Set in Northern Ireland during the Troubles, a shattering novel about a young woman caught between allegiance to community and a dangerous passion.

Amid daily reports of violence, Cushla lives a quiet life with her mother in a small town near Belfast. By day she teaches at a parochial school; at night she fills in at her family’s pub. There she meets Michael Agnew, a barrister who’s made a name for himself defending IRA members. Against her better judgment – Michael is not only Protestant but older, and married – Cushla lets herself get drawn in by him and his sophisticated world, and an affair ignites. Then the father of a student is savagely beaten, setting in motion a chain reaction that will threaten everything, and everyone, Cushla most wants to protect.
 
As tender as it is unflinching, Trespasses is a heart-pounding, heart-rending drama of thwarted love and irreconcilable loyalties, in a place what you come from seems to count more than what you do, or whom you cherish.
Advanced praise for Trespasses:

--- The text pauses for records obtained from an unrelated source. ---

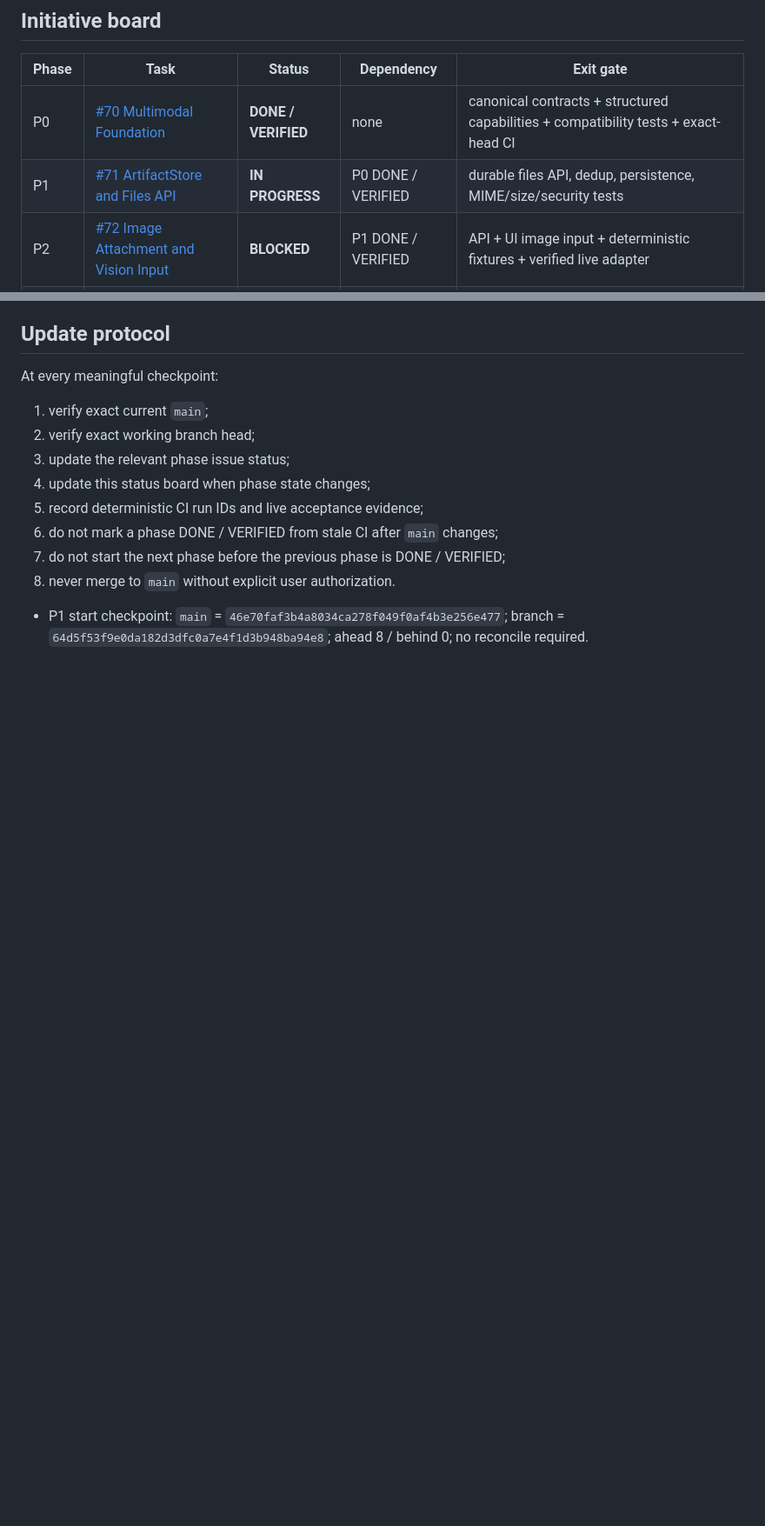
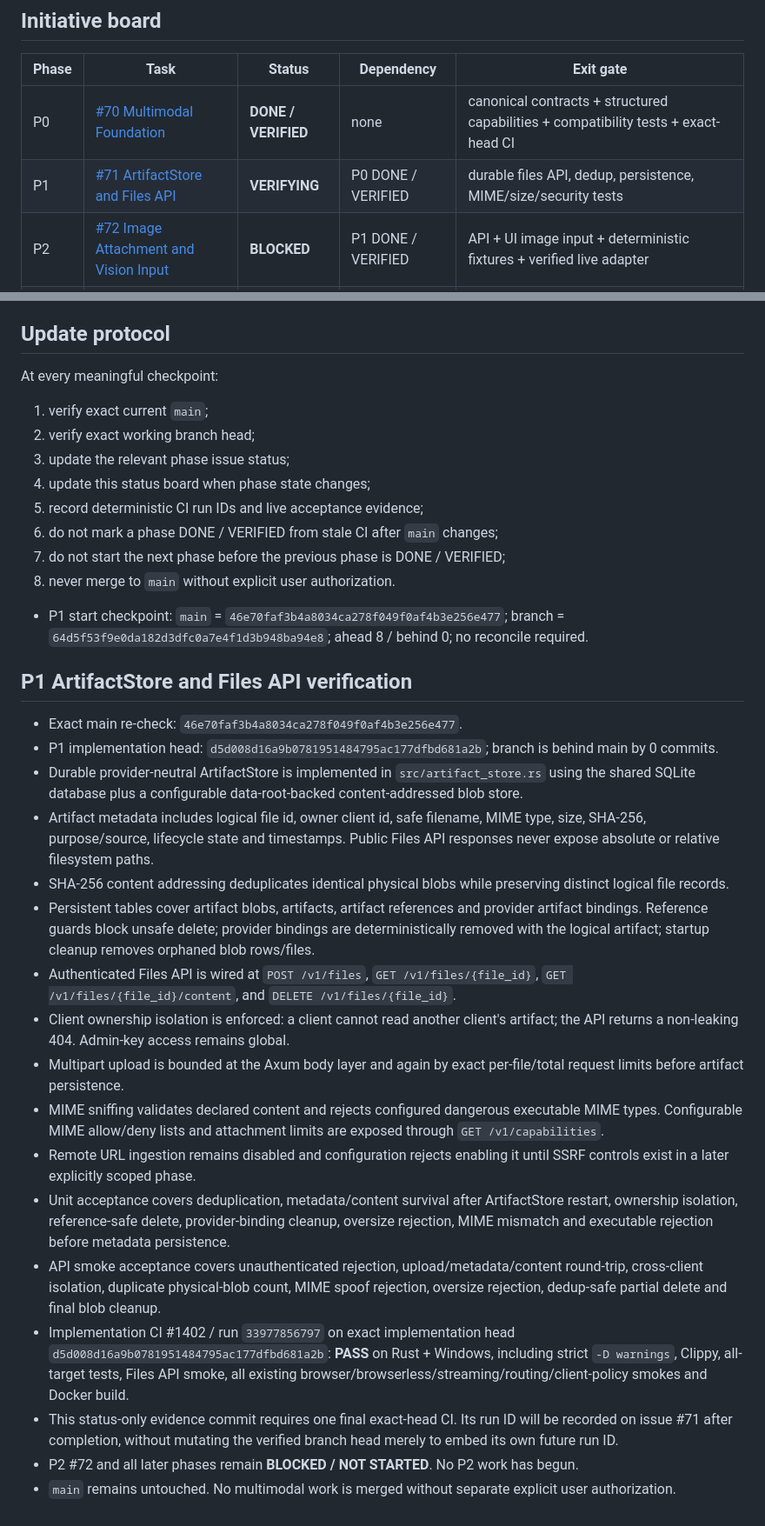
Before and after one commit to binhminhanh1235/llmgateway, a Markdown page: docs/multimodal-gateway-status.md, 2 parts joined by grey strips. Shown at 87% size. GitHub-like rendering; blank space fills up the shorter version.

Commit message:
docs(multimodal): record P1 verification evidence

```diff
--- a/docs/multimodal-gateway-status.md
+++ b/docs/multimodal-gateway-status.md
@@ -31,7 +31,7 @@ A green CI, mergeable PR, completed phase, or completed initiative is not merge
 | Phase | Task | Status | Dependency | Exit gate |
 |---|---|---|---|---|
 | P0 | [#70 Multimodal Foundation](https://github.com/binhminhanh1235/llmgateway/issues/70) | **DONE / VERIFIED** | none | canonical contracts + structured capabilities + compatibility tests + exact-head CI |
-| P1 | [#71 ArtifactStore and Files API](https://github.com/binhminhanh1235/llmgateway/issues/71) | **IN PROGRESS** | P0 DONE / VERIFIED | durable files API, dedup, persistence, MIME/size/security tests |
+| P1 | [#71 ArtifactStore and Files API](https://github.com/binhminhanh1235/llmgateway/issues/71) | **VERIFYING** | P0 DONE / VERIFIED | durable files API, dedup, persistence, MIME/size/security tests |
 | P2 | [#72 Image Attachment and Vision Input](https://github.com/binhminhanh1235/llmgateway/issues/72) | **BLOCKED** | P1 DONE / VERIFIED | API + UI image input + deterministic fixtures + verified live adapter |
 | P3 | [#73 General File Attachments](https://github.com/binhminhanh1235/llmgateway/issues/73) | **BLOCKED** | P2 DONE / VERIFIED | native PDF path + extraction fallback + provider binding isolation |
 | P4 | [#74 Voice Input and Safe Voice Commands](https://github.com/binhminhanh1235/llmgateway/issues/74) | **BLOCKED** | P3 DONE / VERIFIED | STT + microphone + allowlisted command dispatcher |
@@ -72,3 +72,24 @@ At every meaningful checkpoint:
 8. never merge to `main` without explicit user authorization.
 
 - P1 start checkpoint: `main` = `46e70faf3b4a8034ca278f049f0af4b3e256e477`; branch = `64d5f53f9e0da182d3dfc0a7e4f1d3b948ba94e8`; ahead 8 / behind 0; no reconcile required.
+
+
+## P1 ArtifactStore and Files API verification
+
+- Exact main re-check: `46e70faf3b4a8034ca278f049f0af4b3e256e477`.
+- P1 implementation head: `d5d008d16a9b0781951484795ac177dfbd681a2b`; branch is behind main by 0 commits.
+- Durable provider-neutral ArtifactStore is implemented in `src/artifact_store.rs` using the shared SQLite database plus a configurable data-root-backed content-addressed blob store.
+- Artifact metadata includes logical file id, owner client id, safe filename, MIME type, size, SHA-256, purpose/source, lifecycle state and timestamps. Public Files API responses never expose absolute or relative filesystem paths.
+- SHA-256 content addressing deduplicates identical physical blobs while preserving distinct logical file records.
+- Persistent tables cover artifact blobs, artifacts, artifact references and provider artifact bindings. Reference guards block unsafe delete; provider bindings are deterministically removed with the logical artifact; startup cleanup removes orphaned blob rows/files.
+- Authenticated Files API is wired at `POST /v1/files`, `GET /v1/files/{file_id}`, `GET /v1/files/{file_id}/content`, and `DELETE /v1/files/{file_id}`.
+- Client ownership isolation is enforced: a client cannot read another client's artifact; the API returns a non-leaking 404. Admin-key access remains global.
+- Multipart upload is bounded at the Axum body layer and again by exact per-file/total request limits before artifact persistence.
+- MIME sniffing validates declared content and rejects configured dangerous executable MIME types. Configurable MIME allow/deny lists and attachment limits are exposed through `GET /v1/capabilities`.
+- Remote URL ingestion remains disabled and configuration rejects enabling it until SSRF controls exist in a later explicitly scoped phase.
+- Unit acceptance covers deduplication, metadata/content survival after ArtifactStore restart, ownership isolation, reference-safe delete, provider-binding cleanup, oversize rejection, MIME mismatch and executable rejection before metadata persistence.
+- API smoke acceptance covers unauthenticated rejection, upload/metadata/content round-trip, cross-client isolation, duplicate physical-blob count, MIME spoof rejection, oversize rejection, dedup-safe partial delete and final blob cleanup.
+- Implementation CI #1402 / run `33977856797` on exact implementation head `d5d008d16a9b0781951484795ac177dfbd681a2b`: **PASS** on Rust + Windows, including strict `-D warnings`, Clippy, all-target tests, Files API smoke, all existing browser/browserless/streaming/routing/client-policy smokes and Docker build.
+- This status-only evidence commit requires one final exact-head CI. Its run ID will be recorded on issue #71 after completion, without mutating the verified branch head merely to embed its own future run ID.
+- P2 #72 and all later phases remain **BLOCKED / NOT STARTED**. No P2 work has begun.
+- `main` remains untouched. No multimodal work is merged without separate explicit user authorization.
```
Also changed, not shown: other parts of docs/multimodal-gateway-status.md (+1 -1 lines).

“A beautiful, devastating novel. It feels real and true, and it loves its characters, utterly authentic people trying to live ordinary lives in desperate times. This book will last.” – Nick Hornby
 
Trespasses touches tenderly and hits hard – a compulsively readable love story which is also a lament for a society agonizingly divided against itself. Every word rings true.” – Emma Donoghue

“Distinguished by a quality rare in fiction at any time: a sense of utter conviction. It is a story told with such compulsive attention to the textures of its world that every page feels like a moral and intellectual event.” The Guardian

“A heartbreaking story of forbidden love.”Sunday Times (UK)
 
“Transcends time and place. . . Trespasses feels so authentic it’s as if nobody wrote it at all; it always existed” Irish Independent

“Kennedy writes with fierce power. . . . her tenderly sharpened prose open to feelings so presently intimate that her sentences take shape like a body beside you. . . . A writer of exceptional empathy, style, and skill.”Irish Times

“A master storyteller. . . . The novel was invented for writing like this.” Sunday Independent